Please forgive me any misrepresentation of the chapter as I did not get my master’s in English literature and am just a participant at my monthly book club. But what I got from this chapter is that to be good at what you do, you not only have to have talent, and good fortune, but you also must put in the time. As a medical student, then resident, then fellow in Reproductive Endocrinology, I thought I had put in the hours. But in truth, residency is very different than the real practice of infertility. What matters to patients, to the families we help make, is the ability to diagnose a problem, to correctly stimulate a patient, to retrieve the eggs, handle the embryos, and transfer them back safely into a uterus. This is our practice. This is our pro sport. This is our masterpiece.
And so what makes RSC so good at what we do?
I get it – The 10,000 hour rule!
10 hours a day, 7 days a week, 52 weeks, 25 years= 91,000 hours
600 cycles a year, 25 years= 15,000 cycles
6 doctors, over 150 practice years, 300 patients a year= 270,000 patient-doctor-years
5 embryologists, 10 embryos per patient, 1,000 fresh or frozen cycles a year= 50,000 cycles

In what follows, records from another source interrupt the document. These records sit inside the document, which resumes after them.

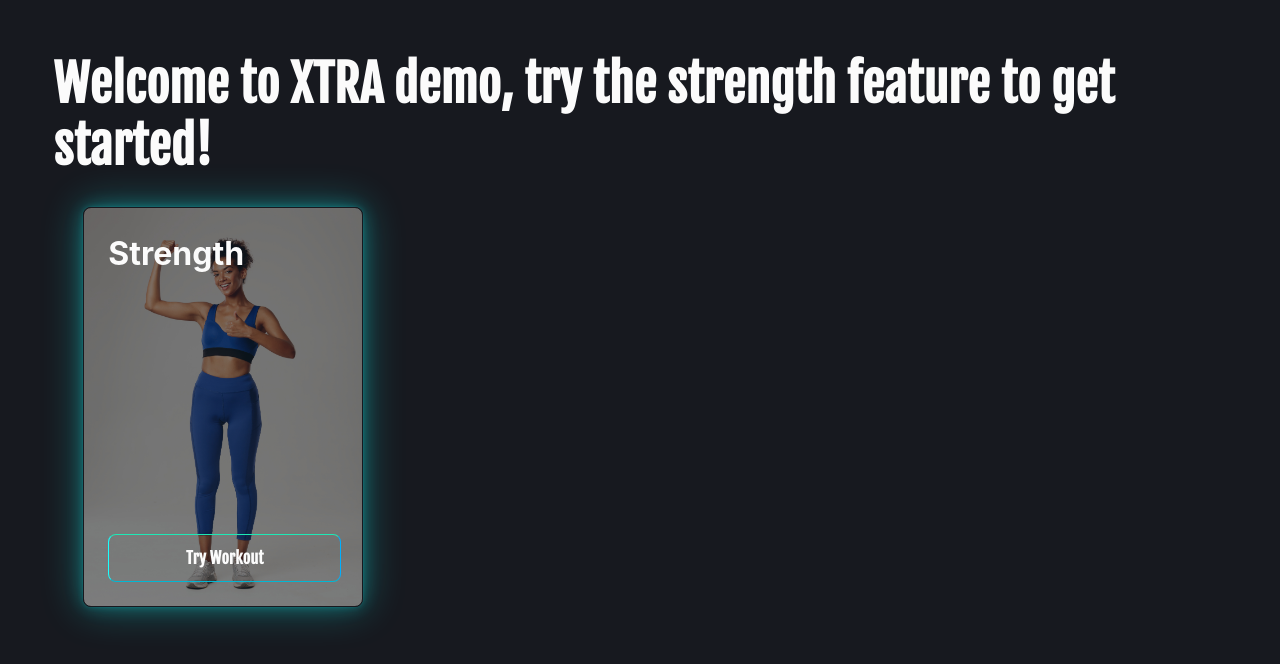
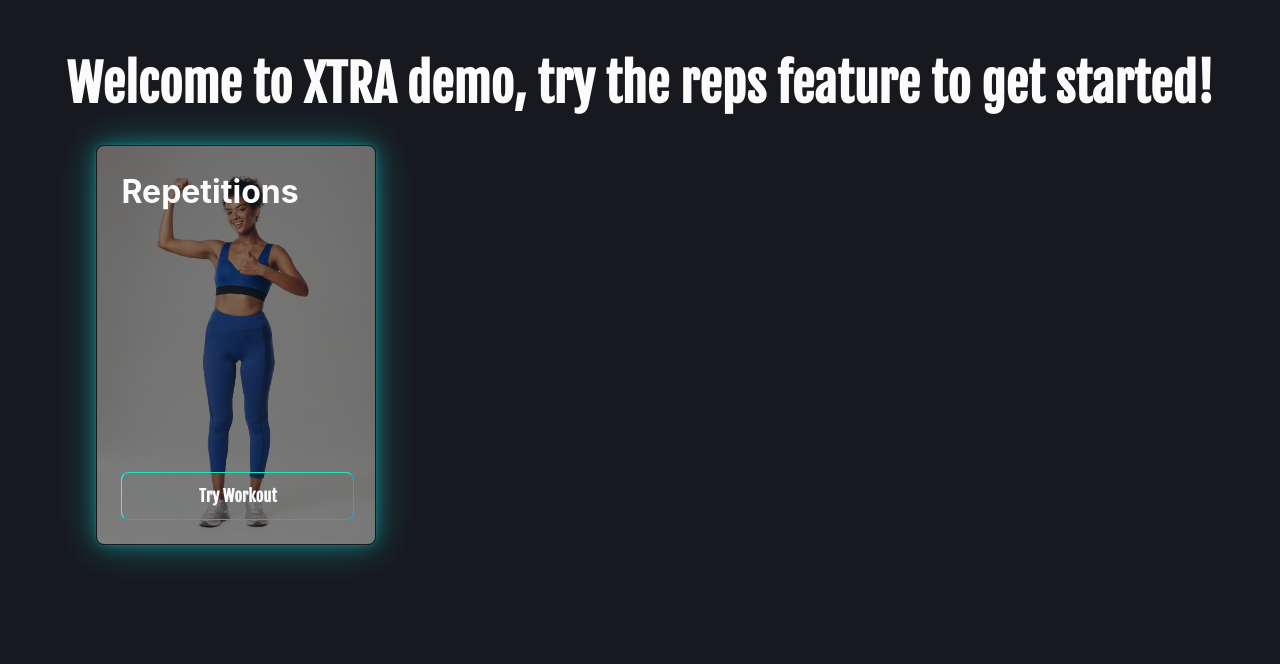
Before and after one commit to xtravision-ai/xtravision-react, a React (Create React App) app in the folder demo/: page / in a window 1280 px wide. Shown: the top 664 px of the page. Built offline with nearby package versions, Linux system fonts and the light colour scheme.

Commit message:
demo reps support

```diff
--- a/demo/src/pages/HomePage.tsx
+++ b/demo/src/pages/HomePage.tsx
@@ -302,7 +302,7 @@
 
   const lastExMenu = {
     header: "",
-    menuOption: `Strength`,
+    menuOption: `Repetitions`,
     description: "Do 10 squats to see the stats",
     feature: Features.REPETITIONS,
     backgroundImage: `url('/Xtra Cards/strength.jpg')`,
@@ -311,7 +311,7 @@
   return (
     <Box className={classes.dashBoardContainer}>
       <div style={{ fontSize: "50px", fontWeight: "bold", color: "#FBFBFB" }}>
-        Welcome to XTRA demo, try the strength feature to get started!
+        Welcome to XTRA demo, try the reps feature to get started!
         <div
           style={{
             display: "flex",
--- a/demo/src/pages/Workout.tsx
+++ b/demo/src/pages/Workout.tsx
@@ -6,6 +6,7 @@
   XtraVisionAssessmentProvider,
 } from "xtravision-react";
 import { AppRoute } from "../Routes";
+import Repetitions from "./components/Repetitions";
 
 declare global {
   interface Window {
@@ -266,6 +267,9 @@
 
   useEffect(() => {
     if (lastJsonMessage?.isPassed) setTimeout(() => setIsPreJoin(false), 2000);
+
+    if (lastJsonMessage?.data?.additional_response?.reps?.total === 10)
+      history.push(AppRoute.HomePage);
   }, [lastJsonMessage]);
 
   const onCancel = () => {
@@ -461,42 +465,16 @@
             </Box>
           </>
         ) : (
-          <></>
+          <Repetitions
+            reps={lastJsonMessage?.data?.additional_response?.reps?.total ?? 0}
+          />
         )}
       </div>
     </div>
-    // <div style={{ backgroundColor: "#D3D3D3", padding: "30px" }}>
-    //   <div style={{ display: "flex", flexDirection: "row" }}>
-    //     <button
-    //       onClick={() => {
-    //         startCamera();
-    //       }}
-    //       disabled={isCamOn}
-    //     >
-    //       START
-    //     </button>
-    //     <button
-    //       onClick={() => {
-    //         setIsCamOn(false);
-    //         stopCamera();
-    //       }}
-    //       disabled={!isCamOn}
-    //     >
-    //       STOP
-    //     </button>
-    //   </div>
-
-    //   <div>
-    //     <div>Assessment: {assessmentName} </div>
-    //     <div>{displayText}</div>
-    //   </div>
-    // </div>
   );
 };
 
 const Workout = ({ history }) => {
-  const feature = history?.location?.state?.feature;
-
   const { innerHeight, innerWidth } = window;
   const classes = useStyles({ innerHeight, innerWidth });
 
```
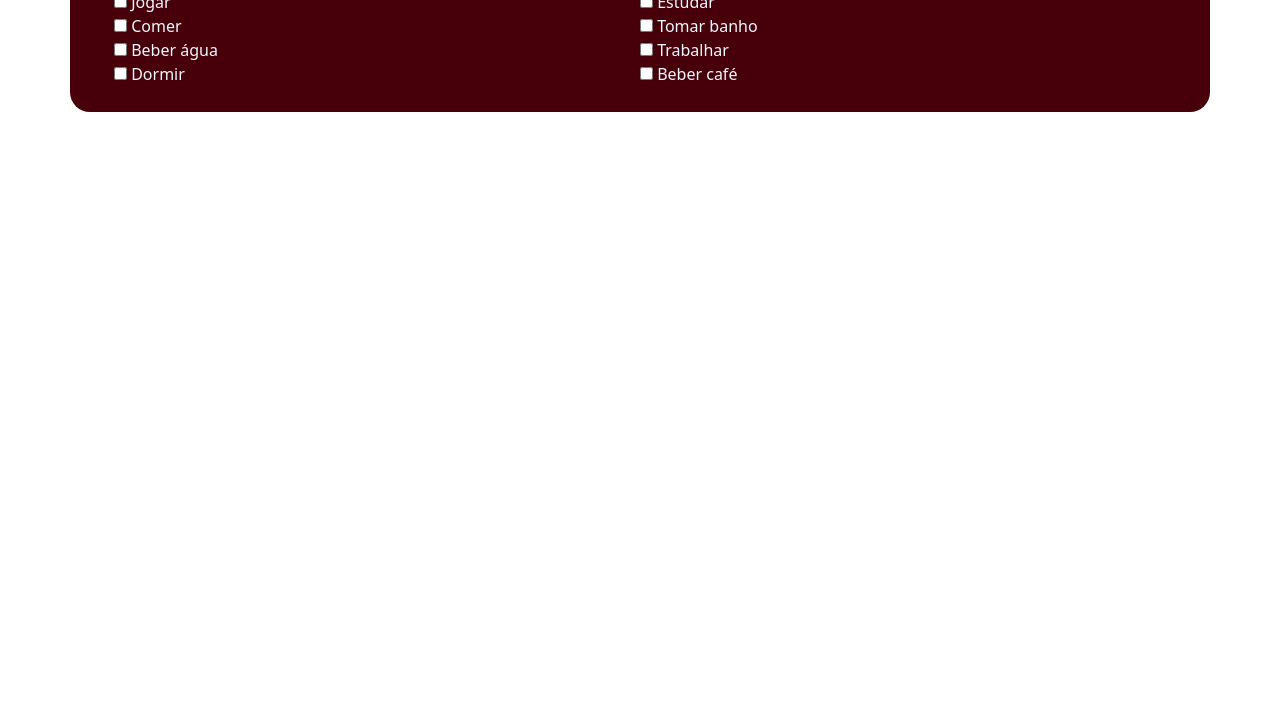
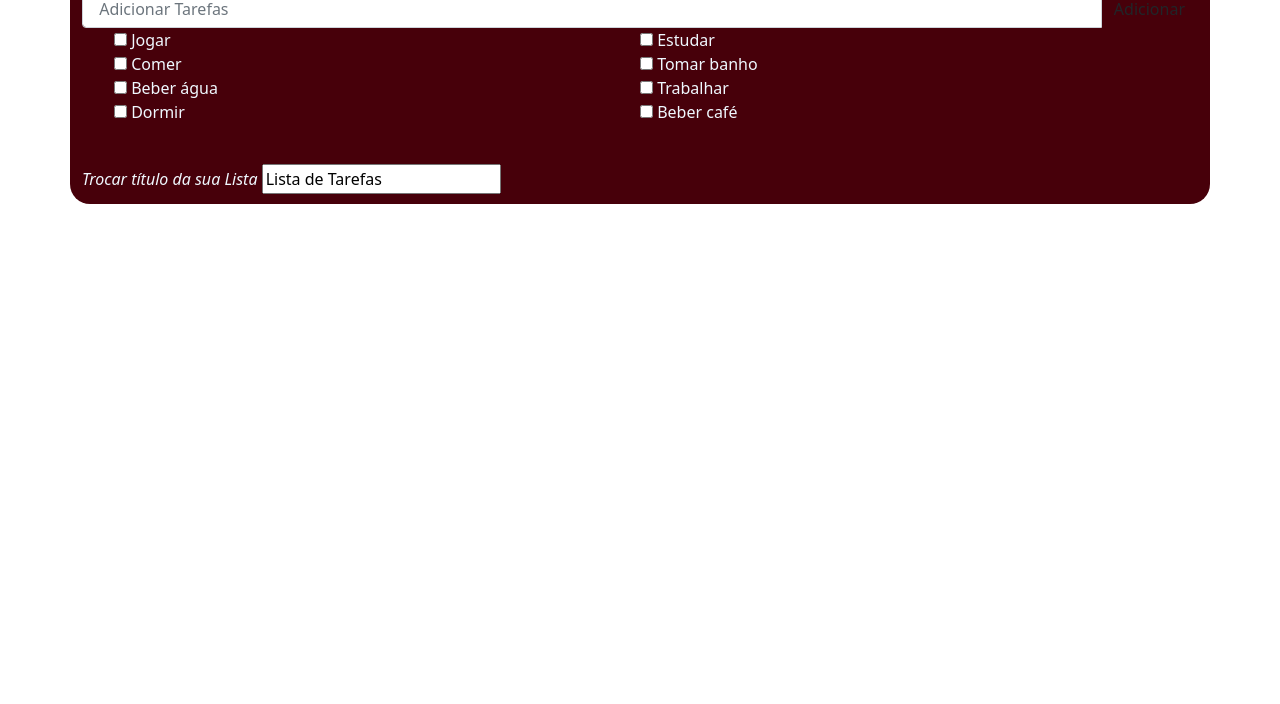
Before and after one commit to WedleySilva/Lista, a plain HTML site: page index.html in a window 1280 px wide. Shown: the part 96-800 px from the top of the page. Drawn offline with nearby package versions, Linux system fonts and the light colour scheme.

Commit message:
Update index.html

```diff
--- a/index.html
+++ b/index.html
@@ -11,7 +11,13 @@
 </head>
 <body>
     <div class="container">
-        <h2> Lista </h2>
+        <h2> Lista de Tarefas </h2>
+        <div class="input-group">
+            <input type="text" placeholder=" Adicionar Tarefas"class="form-control new-task">
+            <spam class="input-group-btn">
+                <button class="btn btn-default add-task">Adicionar</button>
+            </spam>
+        </div>
         <div class="linha">
             <div class="coluna-50">
         <ul>
@@ -74,7 +80,13 @@
             </li>
         </div>
         </ul>
-    </div>
+
+    <footer>
+        <br>
+        <em> Trocar título da sua Lista </em>
+        <input type="text" class="change-titule" value="Lista de Tarefas">
+    </footer>
+</div>
 
 <script src="main.js"></script>
 </body>
```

Every way I look at it, RSC is good because we have put in the time in the past and continue to put in the time in the present. We are not afraid to work hard. We are not afraid to commit the hours to be careful and diligent and treat every egg, every sperm, every embryo with the respect it deserves. We are dedicated to achieving the best – I think Malcolm Gladwell would agree.